The French port city is the most important gateway for continental Europe to Great Britain. The head of the port of Calais reassures and ensures that it is fully prepared for Brexit without agreement. The head of Rotterdam port is less optimistic about the future.
The route between Calais and Dover is covered annually by 2 million trucks and 40 million tonnes of goods. This transport can be disrupted by the increasingly likely hard Brexit. The United Kingdom will then become a third country and an external border of the European Union will be created in the port of Calais. This means that every container and every truck from and to the UK will have to have customs documents and will be subject to clearance. This, in turn, can cause huge queues and bottlenecks in supplies.
Head of Calais port gives reassurance
“We have been preparing for the hard Brexit for a year now and we are ready,” says Jean-Marc Puissesseau, head of the port, for the German press agency dpa.
Everything in the port is clearly marked: a new parking lot for waiting trucks, a control area for animals.
Puissesseau reassures that there will be no problems. He adds that if carriers fill in customs documents beforehand, drivers will not have to wait in long queues. According to the plan, truckers going to the UK will be asked if they have the right documents.
“If they answer ‘yes’, we will stop there. There will then be no more controls than at present. At the most, random checks,” promises the head of the port.
A new parking lot for 200 vehicles has been created for trucks without paperwork. There, drivers will be able to complete the documents.
Rotterdam ready for Brexit?
If, despite the assurances of the head of the French port, there are long queues in Calais, the companies will have to decide whether it is worth wasting time in France or whether it would be more advantageous to cross to the Isles e.g. from Rotterdam.
The port there has also been preparing for months in case the UK leaves the EU without an agreement. Employees distribute information leaflets in eight languages to truck drivers every day. However, despite an extensive information campaign, Mark Dijk, spokesman for the port of Rotterdam, does not rule out the possibility that hard Brexit will cause chaos.
“We are afraid that we did not reach all businesses,” he says.
In Rotterdam, all exporters have to register their cargo in the automatic Portbase system. Truck drivers who have not been authorised online will not be allowed in. According to the port’s estimates, every day around 400 trucks will be returned at the terminal – reads the transport portal verkehrsrundschau.de.
Buffer parking lots
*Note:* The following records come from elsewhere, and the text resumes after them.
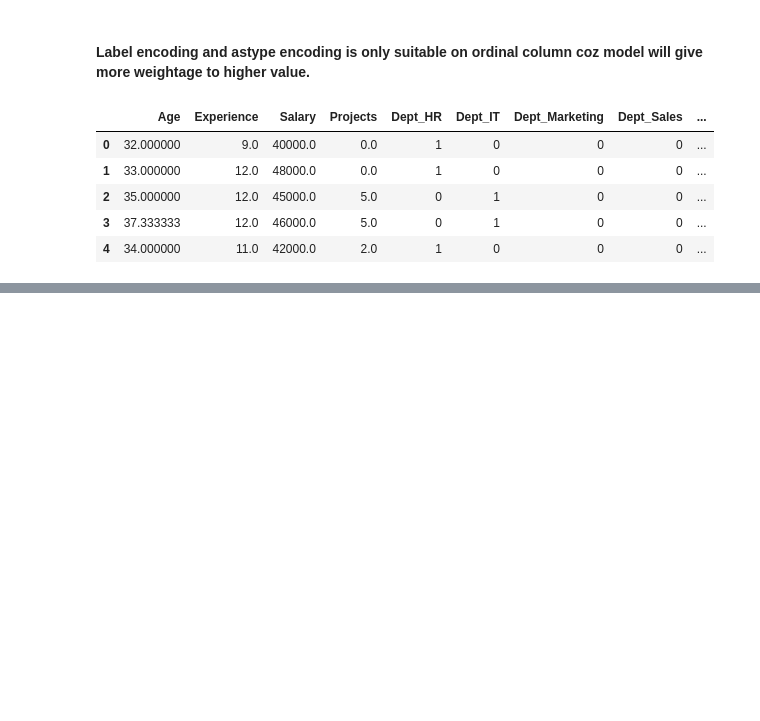
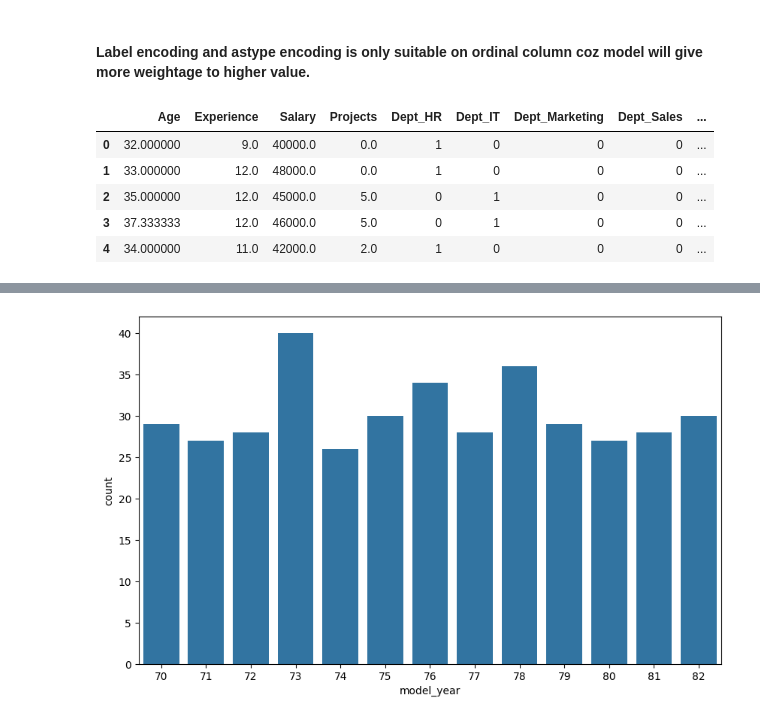
Before and after one commit to aakashpokkanayil/Data_Science_Prep, a Jupyter notebook: Components/Statistics/eda.ipynb, the cells around one changed output, grey strips where cells are left out. Saved outputs shown, nothing was run; the diff lists cells and outputs as text; code cells hidden in the pictures; blank space fills up the shorter version.

```diff
--- a/Components/Statistics/eda.ipynb
+++ b/Components/Statistics/eda.ipynb
@@ -394,0 +413,7 @@ df9=pd.get_dummies(df9,columns=["Dept","Education"],prefix=["D","Edu"],drop_firs
+# %%
+#Count plot
+plt.figure(figsize=(10,6))
+sns.countplot(data=df_car,x='model_year')
+plt.show()
+# %% [output]
+[figure, added]
```
Also changed, not shown: parts of 22 cells of this notebook, 17 other files.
The port of Rotterdam together with the Rijkswaterstaat and the municipalities of Rotterdam and Vlaardingen have created temporary parking spaces for trucks. These will be located in the port of Rotterdam, near ferry terminals, on both the southern and northern shore.
There will be a total of five parking spaces for a total of 700 trucks. Drivers will be able to spend 24 hours there, during which time they will be able to complete the documents required at the border.
Here are the locations of parking lots:
Practical information on border formalities and procedures can be found in the guide prepared by the British Government for a meeting at the Embassy of the United Kingdom of Great Britain and Northern Ireland on Brexit.